What lines of the data include the string "projects"? Copy them all.

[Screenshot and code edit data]
━━━━━━━━━━━━━━━━
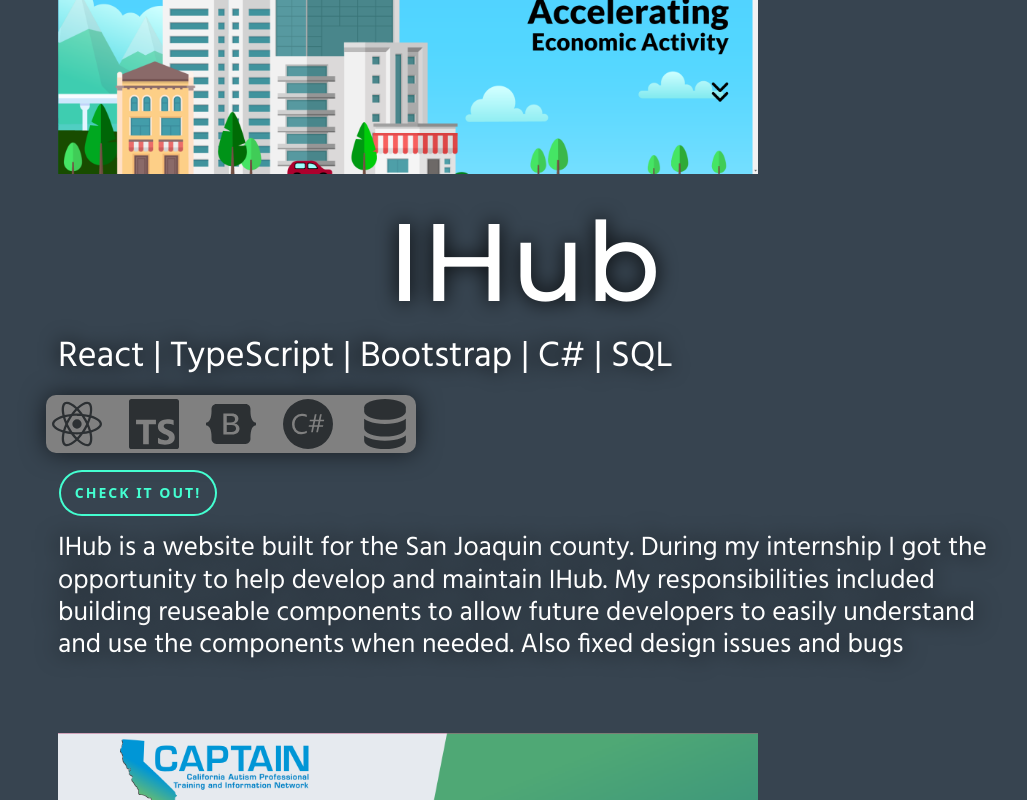
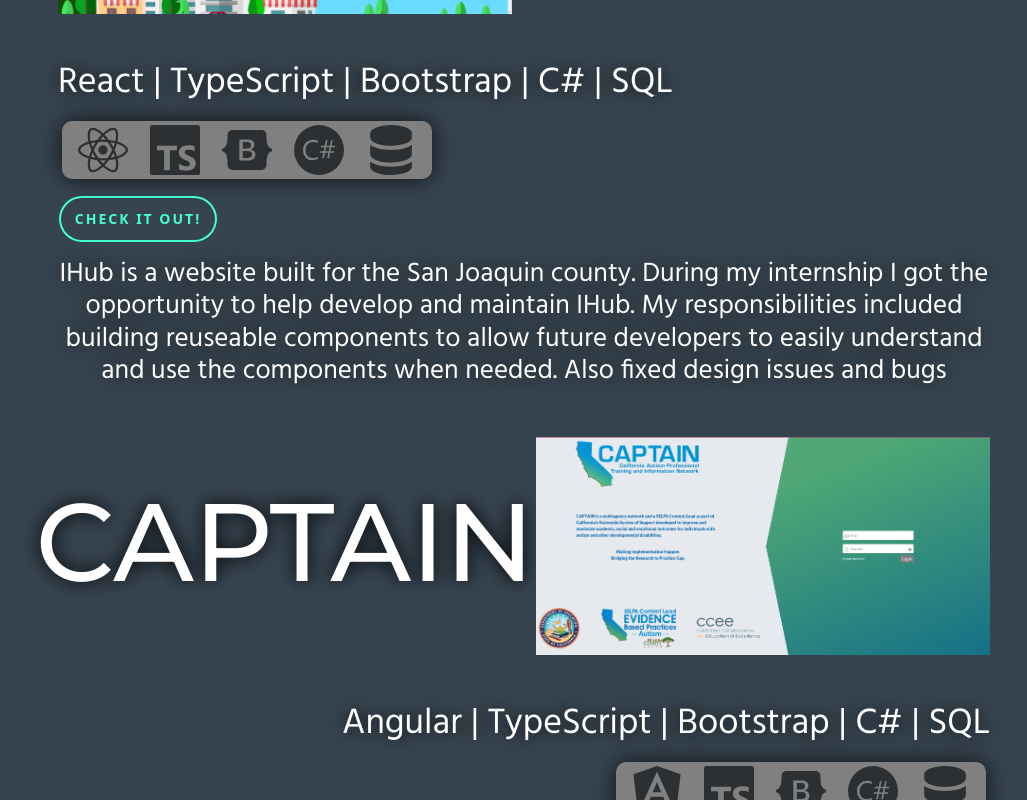
Before and after one commit to JeremyLapham/portfolio3.0, a Next.js app: page / in a window 1280 px wide. Shown: the part 2040-2840 px from the top of the page, without its empty margins (104-1131 px from the left). Built offline with nearby package versions, Linux system fonts and the light colour scheme.

Commit message:
fixing some responsiveness

```diff
--- a/src/app/Components/projects.tsx
+++ b/src/app/Components/projects.tsx
@@ -18,17 +18,17 @@
           return (
             <Row key={projectItem.id}>
               <Col className={`d-flex flex-column ${projectItem.id % 2 ? 'align-items-start' : 'align-items-end'} centerAll`}>
-                <Row className={`d-flex ${projectItem.id % 2 ? '' : 'flex-row-reverse'}`}>
-                  <Col>
+                <Row className={`d-flex ${projectItem.id % 2 ? '' : 'flex-row-reverse'} mb-5`}>
+                  <Col xl={6} lg={12} md={12} className='d-flex justify-content-center align-items-center'>
                     <Image className='projectImage' src={projectItem.img} alt="Project" />
                   </Col>
-                  <Col className='projectName d-flex align-items-center justify-content-center text-center'>
+                  <Col xl={6} lg={12} md={12} className='projectName d-flex align-items-center justify-content-center text-center'>
                     <h1>{projectItem.name}</h1>
                   </Col>
                 </Row>
                 <Row className={`d-flex ${projectItem.id % 2 ? '' : 'flex-row-reverse'}`}>
                   <Col lg={projectItem.projectRepo?.github?.icon ? 10 : 12}>
-                    <h2>{projectItem.languages}</h2>
+                    <h2 className={`d-flex ${projectItem.id % 2 ? 'justify-content-start' : 'justify-content-end'}`}>{projectItem.languages}</h2>
                   </Col>
                   <Col lg={projectItem.projectRepo?.github?.icon ? 2 : 0}>
                     <a title={`${projectItem.projectRepo?.title ?? null}`} href={projectItem.projectRepo?.repoLink ?? null} className={`d-flex ${projectItem.id % 2 ? '' : 'flex-row-reverse'} repoText`} target="_blank">
@@ -41,7 +41,7 @@
                     </a>
                   </Col>
                 </Row>
-                <Row className='projectIconBox justify-content-between'>
+                <Row className='projectIconBox justify-content-evenly'>
                   {projectItem.languageIcon.map(
                     (icon: any) => {
                       return (
@@ -59,7 +59,7 @@
                 </Row>
                 <Row>
                   <Col>
-                    <h3 className='mt-3 mb-5'>{projectItem.description}</h3>
+                    <h3 className='mt-3 mb-5 text-center'>{projectItem.description}</h3>
                   </Col>
                 </Row>
               </Col>
--- a/src/app/globals.css
+++ b/src/app/globals.css
@@ -62,10 +62,10 @@
   font-family: text;
 }
 
-Image {
+/* Image {
   max-width: 100%;
   height: auto;
-}
+} */
 
 @media (max-width: 1024px) {
   .pageMargin {
--- a/src/app/page.module.css
+++ b/src/app/page.module.css
@@ -24,7 +24,7 @@
 
 .meImage {
     position: absolute;
-    height: 500px;
+    width: 100%;
     border-radius: 10%;
     object-fit: contain;
     z-index: -1;
@@ -51,9 +51,10 @@
 }
 
 .projectImage {
-    height: 400px;
-    width: 700px;
-    object-fit: contain;
+    /* height: 400px; */
+    width: 100%;
+    height: 100%;
+    object-fit:contain;
 }
 
 .repoText {
@@ -75,10 +76,10 @@
 
 .projectIconBox {
     min-height: auto;
-    width: auto;
     background-color: grey;
     border-radius: 10px;
-    box-shadow: 0 0 25px rgba(0, 0, 0, 0.6);
+    box-shadow: 0 0 25px rgba(0, 0, 0, 0.75);
+    margin: 0 4px;
 }
 
 .active {
@@ -238,7 +239,6 @@
 @media (max-width: 430px) {
     .meImage {
         right: 0;
-        height: 300px;
     }
 
     .iconMargin {
```
Also changed, not shown: src/app/Images/CAPTAIN.png, src/app/Images/ihub.png.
━━━━━━━━━━━━━━━━
## Output for this exercise
--- a/src/app/Components/projects.tsx
+++ b/src/app/Components/projects.tsx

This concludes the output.